• WORK REQUIRED
Copy out the whole listing exactly as given. Skip the pictures.

Segment Open

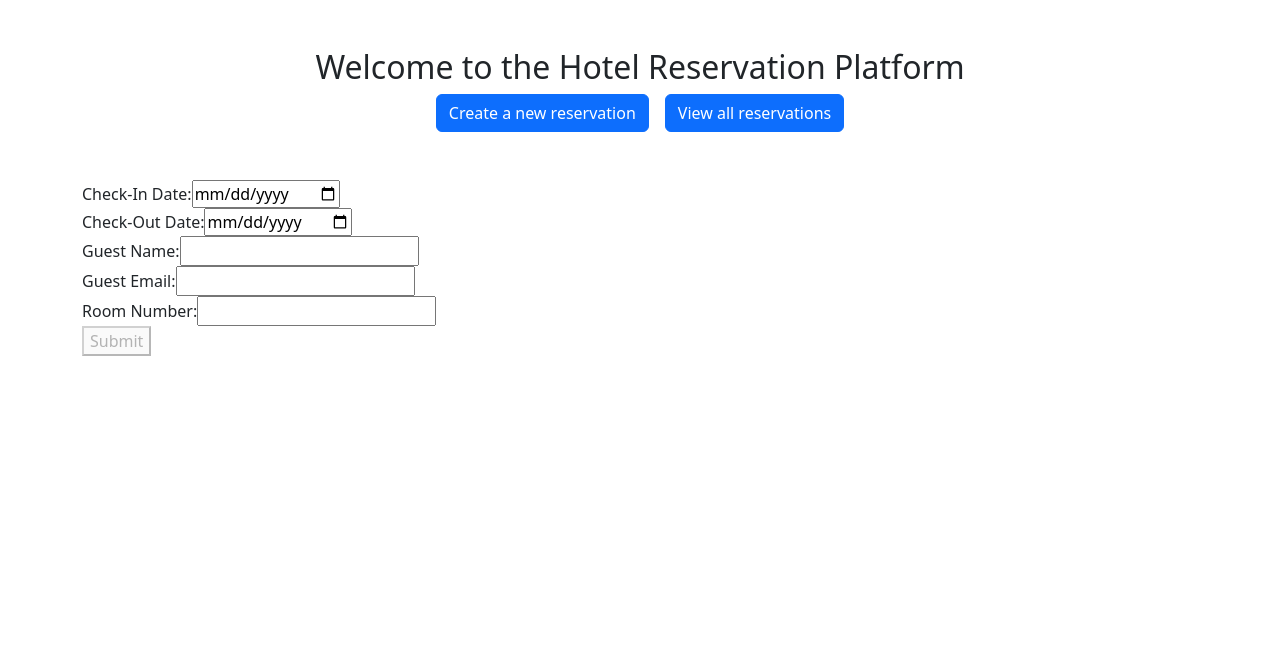
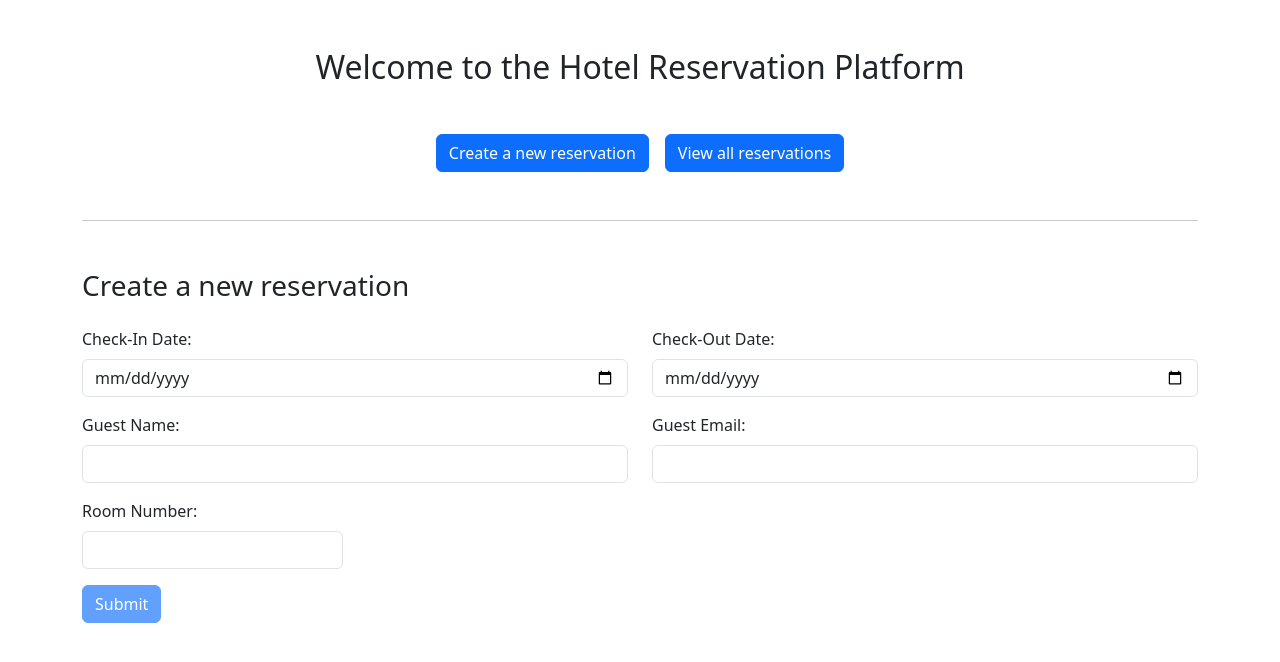
Before and after one commit to DilaraAsl/hotel-reservation-app, an Angular app: page /new in a window 1280 px wide. Shown: the top 662 px of the page. Built offline with nearby package versions, Linux system fonts and the light colour scheme.

Commit message:
Bootstrap implementation complete

```diff
--- a/src/app/home/home.component.html
+++ b/src/app/home/home.component.html
@@ -1,5 +1,5 @@
 <div class="text-center my-5">
-    <h2>
+    <h2 class="mb-5">
         Welcome to the Hotel Reservation Platform
     </h2>
     <button class="btn btn-primary mx-2"[routerLink]="['/new']">
--- a/src/app/reservation-form/reservation-form.component.html
+++ b/src/app/reservation-form/reservation-form.component.html
@@ -1,45 +1,55 @@
 <app-home></app-home>
+<hr>
+<h3 class="mt-5 mb-4">Create a new reservation</h3>
 <form [formGroup]="reservationForm" (ngSubmit)="onSubmit()">
-
-    <div>
-        <label>Check-In Date:</label>
-        <input type="date" formControlName="checkInDate">
+<div class="row mb-3">
+    <div class="col">
+        <label class="form-label">Check-In Date:</label>
+        <input class="form-control" type="date" formControlName="checkInDate">
         <!-- if the checkInDate is invalid or does not hold a previous value user has touched the input show this div -->
-        <div *ngIf="reservationForm.get('checkInDate')?.invalid && reservationForm.get('checkInDate')?.touched">
+        <small class="text-danger" *ngIf="reservationForm.get('checkInDate')?.invalid && reservationForm.get('checkInDate')?.touched">
         Check-In date is required
-        </div>
+        </small>
     </div>
 
-    <div>
-        <label>Check-Out Date:</label>
-        <input type="date" formControlName="checkOutDate">
-        <div *ngIf="reservationForm.get('checkOutDate')?.invalid && reservationForm.get('checkOutDate')?.touched">
+    <div class="col" >
+        <label class="form-label" >Check-Out Date:</label>
+        <input class="form-control" type="date" formControlName="checkOutDate">
+        <small class="text-danger" *ngIf="reservationForm.get('checkOutDate')?.invalid && reservationForm.get('checkOutDate')?.touched">
             Check-Out date is required
-        </div>
+        </small>
 
     </div>
-    <div>
-        <label>Guest Name: </label>
-        <input type="text" formControlName="guestName">
-        <div *ngIf="reservationForm.get('guestName')?.invalid && reservationForm.get('guestName')?.touched">
+
+</div>
+ <div class="row mb-3">
+    <div class="col">
+        <label class="form-label">Guest Name: </label>
+        <input class="form-control" type="text" formControlName="guestName">
+        <small class="text-danger" *ngIf="reservationForm.get('guestName')?.invalid && reservationForm.get('guestName')?.touched">
             Guest name is required
-        </div>
+        </small>
     </div>
-    <div>
-        <label>Guest Email: </label>
-        <input type="email" formControlName="guestEmail">
-        <div *ngIf="reservationForm.get('guestEmail')?.invalid && reservationForm.get('guestEmail')?.touched">
+    <div class="col">
+        <label class="form-label">Guest Email: </label>
+        <input class="form-control" type="email" formControlName="guestEmail">
+        <small class="text-danger" *ngIf="reservationForm.get('guestEmail')?.invalid && reservationForm.get('guestEmail')?.touched">
             Guest email is required
-            </div>
+        </small>
     </div>
-    <div>
-        <label>Room Number: </label>
-        <input type="number" formControlName="roomNumber">
-        <div *ngIf="reservationForm.get('roomNumber')?.invalid && reservationForm.get('roomNumber')?.touched">
+
+ </div>
+ <div class="row mb-3">
+    <div class="col-3">
+        <label class="form-label">Room Number: </label>
+        <input class="form-control" type="number" formControlName="roomNumber">
+        <small class="text-danger" *ngIf="reservationForm.get('roomNumber')?.invalid && reservationForm.get('roomNumber')?.touched">
             Room number is required
-            </div>
+        </small>
 
     </div>
+ </div>
+
 <!-- if the form is invalid disable the submit button -> dynamic toggling -->
-    <button type="submit" [disabled]="reservationForm.invalid">Submit</button>
+    <button class="btn btn-primary" type="submit" [disabled]="reservationForm.invalid">Submit</button>
 </form>
--- a/src/app/reservation-list/reservation-list.component.html
+++ b/src/app/reservation-list/reservation-list.component.html
@@ -1,22 +1,38 @@
 <app-home></app-home>
+
 <div class="container">
 
-    <h2 class="text-center mt-5"> Reservations</h2>
+    <h3 class="text-center mt-5 mb-3"> Reservation List</h3>
+
+    <table class="table table-striped">
+        <thead class="text-center">
+            <tr>
+                <th>Guest</th>
+                <th>Email</th>
+                <th>Room</th>
+                <th>Check-In date</th>
+                <th>Check-Out date</th>
+                <th>Actions</th>
+
+            </tr>
+        </thead>
+        <tbody>
+            <tr *ngFor="let reservation of reservations">
+               <td>{{reservation.guestName}}</td>
+               <td>{{reservation.guestEmail}}</td>
+               <td>{{reservation.roomNumber}}</td>
+               <td>{{reservation.checkInDate |date:'dd.MM.yyyy'}}</td>
+               <td>{{reservation.checkOutDate|date:'dd.MM.yyyy'}}</td>
+                <td>
+                <button class="btn btn-sm btn-secondary mx-1" [routerLink]="['/edit', reservation.id]">Edit</button>
+                <button class="btn btn-sm btn-danger mx-1" *ngIf="reservation" (click)="onDeleteReservation(reservation.id)">Delete</button>
+                </td>
+            </tr>
+        </tbody>
+    </table>
     <div>
 
-        <ul *ngIf="reservations.length; else noReservation"class="list-group mt-3">
-            <li class="list-group-item d-flex justify-content-between align-items-center " *ngFor="let reservation of reservations">
-                Reservation Id: {{reservation.id}} <br>
-                Guest: {{reservation.guestName}}<br>
-                Email: {{reservation.guestEmail}}<br>
-                checkInDate: {{reservation.checkInDate |date:'dd.MM.yyyy'}}<br>
-                checkOutDate:  {{reservation.checkOutDate|date:'dd.MM.yyyy'}}<br>
-                Room No: {{reservation.roomNumber}} <br>
-                <button class="btn btn-info" [routerLink]="['/edit', reservation.id]">Edit</button>
-                <button class="btn btn-danger" *ngIf="reservation" (click)="onDeleteReservation(reservation.id)">Delete</button>
-            </li>
 
-        </ul>
         <br><br>
         <!-- #noReservation local reference  -->
         <ng-template #noReservation>
```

Segment Closed

• COMPLETED TASK
Before and after one commit to DilaraAsl/hotel-reservation-app, an Angular app: page /new in a window 1280 px wide. Shown: the top 662 px of the page. Built offline with nearby package versions, Linux system fonts and the light colour scheme.

Commit message:
Bootstrap implementation complete

```diff
--- a/src/app/home/home.component.html
+++ b/src/app/home/home.component.html
@@ -1,5 +1,5 @@
 <div class="text-center my-5">
-    <h2>
+    <h2 class="mb-5">
         Welcome to the Hotel Reservation Platform
     </h2>
     <button class="btn btn-primary mx-2"[routerLink]="['/new']">
--- a/src/app/reservation-form/reservation-form.component.html
+++ b/src/app/reservation-form/reservation-form.component.html
@@ -1,45 +1,55 @@
 <app-home></app-home>
+<hr>
+<h3 class="mt-5 mb-4">Create a new reservation</h3>
 <form [formGroup]="reservationForm" (ngSubmit)="onSubmit()">
-
-    <div>
-        <label>Check-In Date:</label>
-        <input type="date" formControlName="checkInDate">
+<div class="row mb-3">
+    <div class="col">
+        <label class="form-label">Check-In Date:</label>
+        <input class="form-control" type="date" formControlName="checkInDate">
         <!-- if the checkInDate is invalid or does not hold a previous value user has touched the input show this div -->
-        <div *ngIf="reservationForm.get('checkInDate')?.invalid && reservationForm.get('checkInDate')?.touched">
+        <small class="text-danger" *ngIf="reservationForm.get('checkInDate')?.invalid && reservationForm.get('checkInDate')?.touched">
         Check-In date is required
-        </div>
+        </small>
     </div>
 
-    <div>
-        <label>Check-Out Date:</label>
-        <input type="date" formControlName="checkOutDate">
-        <div *ngIf="reservationForm.get('checkOutDate')?.invalid && reservationForm.get('checkOutDate')?.touched">
+    <div class="col" >
+        <label class="form-label" >Check-Out Date:</label>
+        <input class="form-control" type="date" formControlName="checkOutDate">
+        <small class="text-danger" *ngIf="reservationForm.get('checkOutDate')?.invalid && reservationForm.get('checkOutDate')?.touched">
             Check-Out date is required
-        </div>
+        </small>
 
     </div>
-    <div>
-        <label>Guest Name: </label>
-        <input type="text" formControlName="guestName">
-        <div *ngIf="reservationForm.get('guestName')?.invalid && reservationForm.get('guestName')?.touched">
+
+</div>
+ <div class="row mb-3">
+    <div class="col">
+        <label class="form-label">Guest Name: </label>
+        <input class="form-control" type="text" formControlName="guestName">
+        <small class="text-danger" *ngIf="reservationForm.get('guestName')?.invalid && reservationForm.get('guestName')?.touched">
             Guest name is required
-        </div>
+        </small>
     </div>
-    <div>
-        <label>Guest Email: </label>
-        <input type="email" formControlName="guestEmail">
-        <div *ngIf="reservationForm.get('guestEmail')?.invalid && reservationForm.get('guestEmail')?.touched">
+    <div class="col">
+        <label class="form-label">Guest Email: </label>
+        <input class="form-control" type="email" formControlName="guestEmail">
+        <small class="text-danger" *ngIf="reservationForm.get('guestEmail')?.invalid && reservationForm.get('guestEmail')?.touched">
             Guest email is required
-            </div>
+        </small>
     </div>
-    <div>
-        <label>Room Number: </label>
-        <input type="number" formControlName="roomNumber">
-        <div *ngIf="reservationForm.get('roomNumber')?.invalid && reservationForm.get('roomNumber')?.touched">
+
+ </div>
+ <div class="row mb-3">
+    <div class="col-3">
+        <label class="form-label">Room Number: </label>
+        <input class="form-control" type="number" formControlName="roomNumber">
+        <small class="text-danger" *ngIf="reservationForm.get('roomNumber')?.invalid && reservationForm.get('roomNumber')?.touched">
             Room number is required
-            </div>
+        </small>
 
     </div>
+ </div>
+
 <!-- if the form is invalid disable the submit button -> dynamic toggling -->
-    <button type="submit" [disabled]="reservationForm.invalid">Submit</button>
+    <button class="btn btn-primary" type="submit" [disabled]="reservationForm.invalid">Submit</button>
 </form>
--- a/src/app/reservation-list/reservation-list.component.html
+++ b/src/app/reservation-list/reservation-list.component.html
@@ -1,22 +1,38 @@
 <app-home></app-home>
+
 <div class="container">
 
-    <h2 class="text-center mt-5"> Reservations</h2>
+    <h3 class="text-center mt-5 mb-3"> Reservation List</h3>
+
+    <table class="table table-striped">
+        <thead class="text-center">
+            <tr>
+                <th>Guest</th>
+                <th>Email</th>
+                <th>Room</th>
+                <th>Check-In date</th>
+                <th>Check-Out date</th>
+                <th>Actions</th>
+
+            </tr>
+        </thead>
+        <tbody>
+            <tr *ngFor="let reservation of reservations">
+               <td>{{reservation.guestName}}</td>
+               <td>{{reservation.guestEmail}}</td>
+               <td>{{reservation.roomNumber}}</td>
+               <td>{{reservation.checkInDate |date:'dd.MM.yyyy'}}</td>
+               <td>{{reservation.checkOutDate|date:'dd.MM.yyyy'}}</td>
+                <td>
+                <button class="btn btn-sm btn-secondary mx-1" [routerLink]="['/edit', reservation.id]">Edit</button>
+                <button class="btn btn-sm btn-danger mx-1" *ngIf="reservation" (click)="onDeleteReservation(reservation.id)">Delete</button>
+                </td>
+            </tr>
+        </tbody>
+    </table>
     <div>
 
-        <ul *ngIf="reservations.length; else noReservation"class="list-group mt-3">
-            <li class="list-group-item d-flex justify-content-between align-items-center " *ngFor="let reservation of reservations">
-                Reservation Id: {{reservation.id}} <br>
-                Guest: {{reservation.guestName}}<br>
-                Email: {{reservation.guestEmail}}<br>
-                checkInDate: {{reservation.checkInDate |date:'dd.MM.yyyy'}}<br>
-                checkOutDate:  {{reservation.checkOutDate|date:'dd.MM.yyyy'}}<br>
-                Room No: {{reservation.roomNumber}} <br>
-                <button class="btn btn-info" [routerLink]="['/edit', reservation.id]">Edit</button>
-                <button class="btn btn-danger" *ngIf="reservation" (click)="onDeleteReservation(reservation.id)">Delete</button>
-            </li>
 
-        </ul>
         <br><br>
         <!-- #noReservation local reference  -->
         <ng-template #noReservation>
```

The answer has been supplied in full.